Set down every entry word for word. Omit the pictures.
Content starts
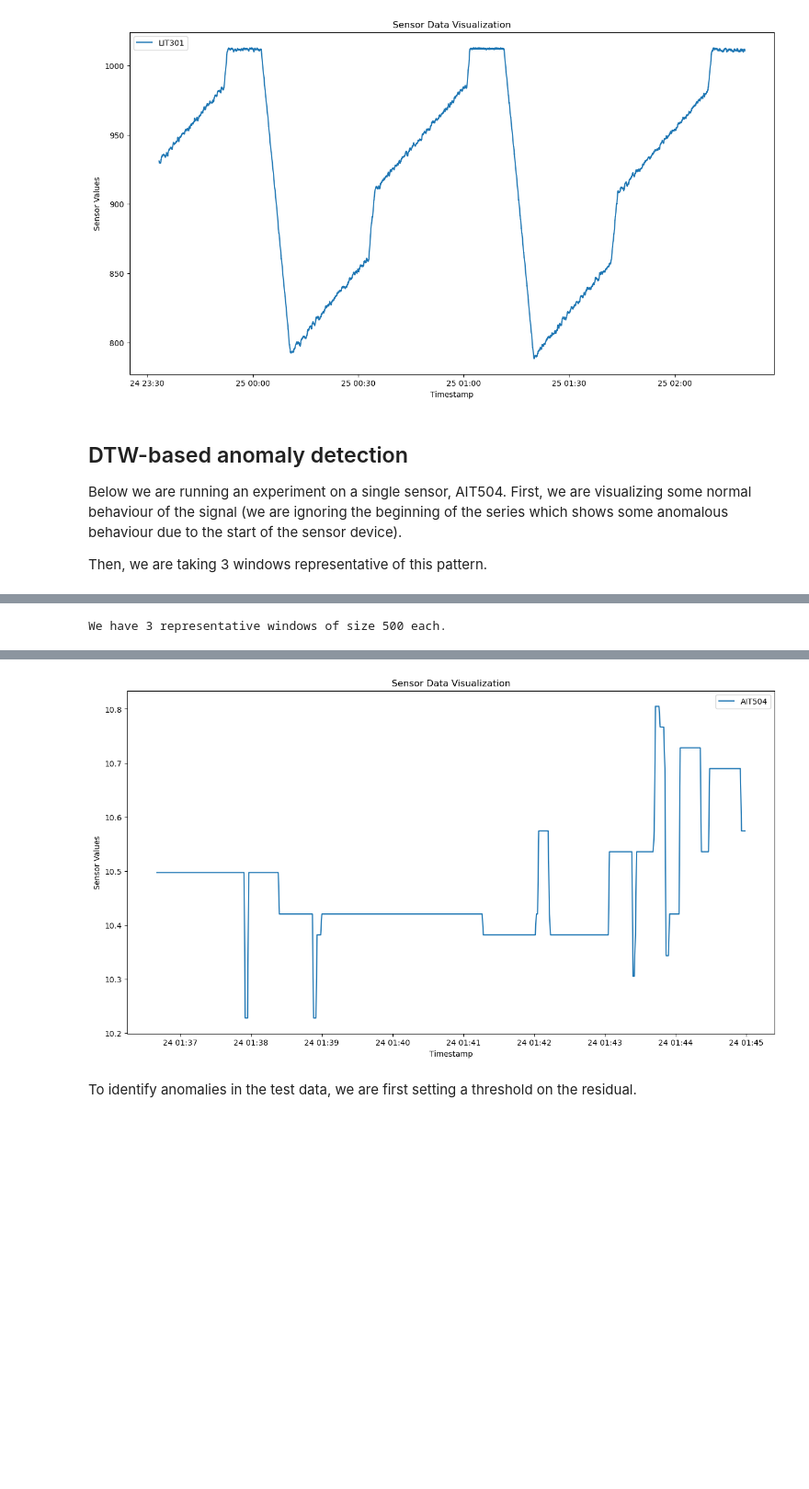
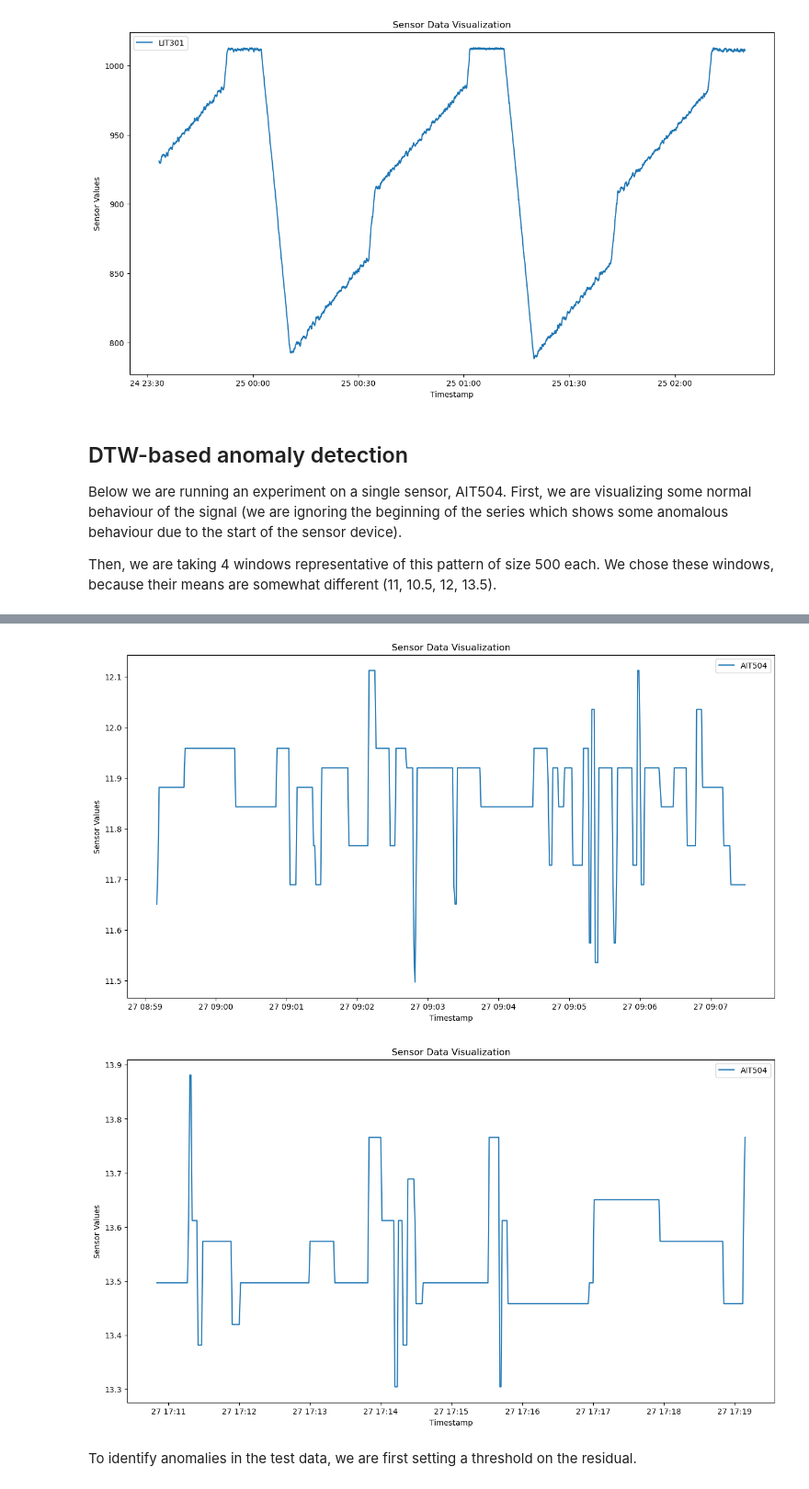
Before and after one commit to andreist3fan/vitejii-dm, a Jupyter notebook: Anomaly Detection.ipynb, the cells around one changed output, grey strips where cells are left out. Shown at 92% size. Saved outputs shown, nothing was run; the diff lists cells and outputs as text; code cells hidden in the pictures; blank space fills up the shorter version.

```diff
--- a/Anomaly Detection.ipynb
+++ b/Anomaly Detection.ipynb
@@ -128,7 +128,7 @@ visualize_sensor_data(train_data, window=(200_000,210_000), sensors=["LIT301"])
 ## DTW-based anomaly detection
 Below we are running an experiment on a single sensor, AIT504. First, we are visualizing some normal behaviour of the signal (we are ignoring the beginning of the series which shows some anomalous behaviour due to the start of the sensor device).
 
-Then, we are taking 3 windows representative of this pattern.
+Then, we are taking 4 windows representative of this pattern of size 500 each. We chose these windows, because their means are somewhat different (11, 10.5, 12, 13.5).
 # %%
 # visualize sensor data
 visualize_sensor_data(train_data, window=(5000,450_000),sensors=['AIT504'])
@@ -137,17 +137,17 @@ visualize_sensor_data(train_data, window=(5000,450_000),sensors=['AIT504'])
 aitTraining = train_data["AIT504"].values
 aitTest = test_data['AIT504'].values
 representative_windows = np.array([
-            aitTraining[70_500:71_000],
-           aitTraining[406_750:407_250],
-           aitTraining[121_000:121_500]
-           ])
+        aitTraining[70_500:71_000],
+        aitTraining[121_000:121_500],
+        aitTraining[406_750:407_250],
+        aitTraining[436_250:436_750]
+])
 
 # visualize the representative windows
-print('We have 3 representative windows of size 500 each.')
 visualize_sensor_data(train_data, window=(70_500,71_000), sensors=['AIT504']) # window 1
-visualize_sensor_data(train_data, window=(406_750,407_250), sensors=['AIT504']) # window 2
-visualize_sensor_data(train_data, window=(121_000,121_500),   sensors=['AIT504']) #window 3
+visualize_sensor_data(train_data, window=(121_000,121_500), sensors=['AIT504']) #window 2
+visualize_sensor_data(train_data, window=(406_750,407_250), sensors=['AIT504']) # window 3
+visualize_sensor_data(train_data, window=(436_250,436_750), sensors=['AIT504']) # window 4
 # %% [output]
 [figure]
-We have 3 representative windows of size 500 each.
 [figure]
@@ -155,4 +155,5 @@ We have 3 representative windows of size 500 each.
-[figure, old version]
+[figure, new version]
+[figure, added]
 # %% [markdown]
 To identify anomalies in the test data, we are first setting a threshold on the residual.
 # %%
```
Also changed, not shown: parts of 5 cells of this notebook.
Content ends
Answer for this exercise ::
Before and after one commit to andreist3fan/vitejii-dm, a Jupyter notebook: Anomaly Detection.ipynb, the cells around one changed output, grey strips where cells are left out. Shown at 92% size. Saved outputs shown, nothing was run; the diff lists cells and outputs as text; code cells hidden in the pictures; blank space fills up the shorter version.

```diff
--- a/Anomaly Detection.ipynb
+++ b/Anomaly Detection.ipynb
@@ -128,7 +128,7 @@ visualize_sensor_data(train_data, window=(200_000,210_000), sensors=["LIT301"])
 ## DTW-based anomaly detection
 Below we are running an experiment on a single sensor, AIT504. First, we are visualizing some normal behaviour of the signal (we are ignoring the beginning of the series which shows some anomalous behaviour due to the start of the sensor device).
 
-Then, we are taking 3 windows representative of this pattern.
+Then, we are taking 4 windows representative of this pattern of size 500 each. We chose these windows, because their means are somewhat different (11, 10.5, 12, 13.5).
 # %%
 # visualize sensor data
 visualize_sensor_data(train_data, window=(5000,450_000),sensors=['AIT504'])
@@ -137,17 +137,17 @@ visualize_sensor_data(train_data, window=(5000,450_000),sensors=['AIT504'])
 aitTraining = train_data["AIT504"].values
 aitTest = test_data['AIT504'].values
 representative_windows = np.array([
-            aitTraining[70_500:71_000],
-           aitTraining[406_750:407_250],
-           aitTraining[121_000:121_500]
-           ])
+        aitTraining[70_500:71_000],
+        aitTraining[121_000:121_500],
+        aitTraining[406_750:407_250],
+        aitTraining[436_250:436_750]
+])
 
 # visualize the representative windows
-print('We have 3 representative windows of size 500 each.')
 visualize_sensor_data(train_data, window=(70_500,71_000), sensors=['AIT504']) # window 1
-visualize_sensor_data(train_data, window=(406_750,407_250), sensors=['AIT504']) # window 2
-visualize_sensor_data(train_data, window=(121_000,121_500),   sensors=['AIT504']) #window 3
+visualize_sensor_data(train_data, window=(121_000,121_500), sensors=['AIT504']) #window 2
+visualize_sensor_data(train_data, window=(406_750,407_250), sensors=['AIT504']) # window 3
+visualize_sensor_data(train_data, window=(436_250,436_750), sensors=['AIT504']) # window 4
 # %% [output]
 [figure]
-We have 3 representative windows of size 500 each.
 [figure]
@@ -155,4 +155,5 @@ We have 3 representative windows of size 500 each.
-[figure, old version]
+[figure, new version]
+[figure, added]
 # %% [markdown]
 To identify anomalies in the test data, we are first setting a threshold on the residual.
 # %%
```
Also changed, not shown: parts of 5 cells of this notebook.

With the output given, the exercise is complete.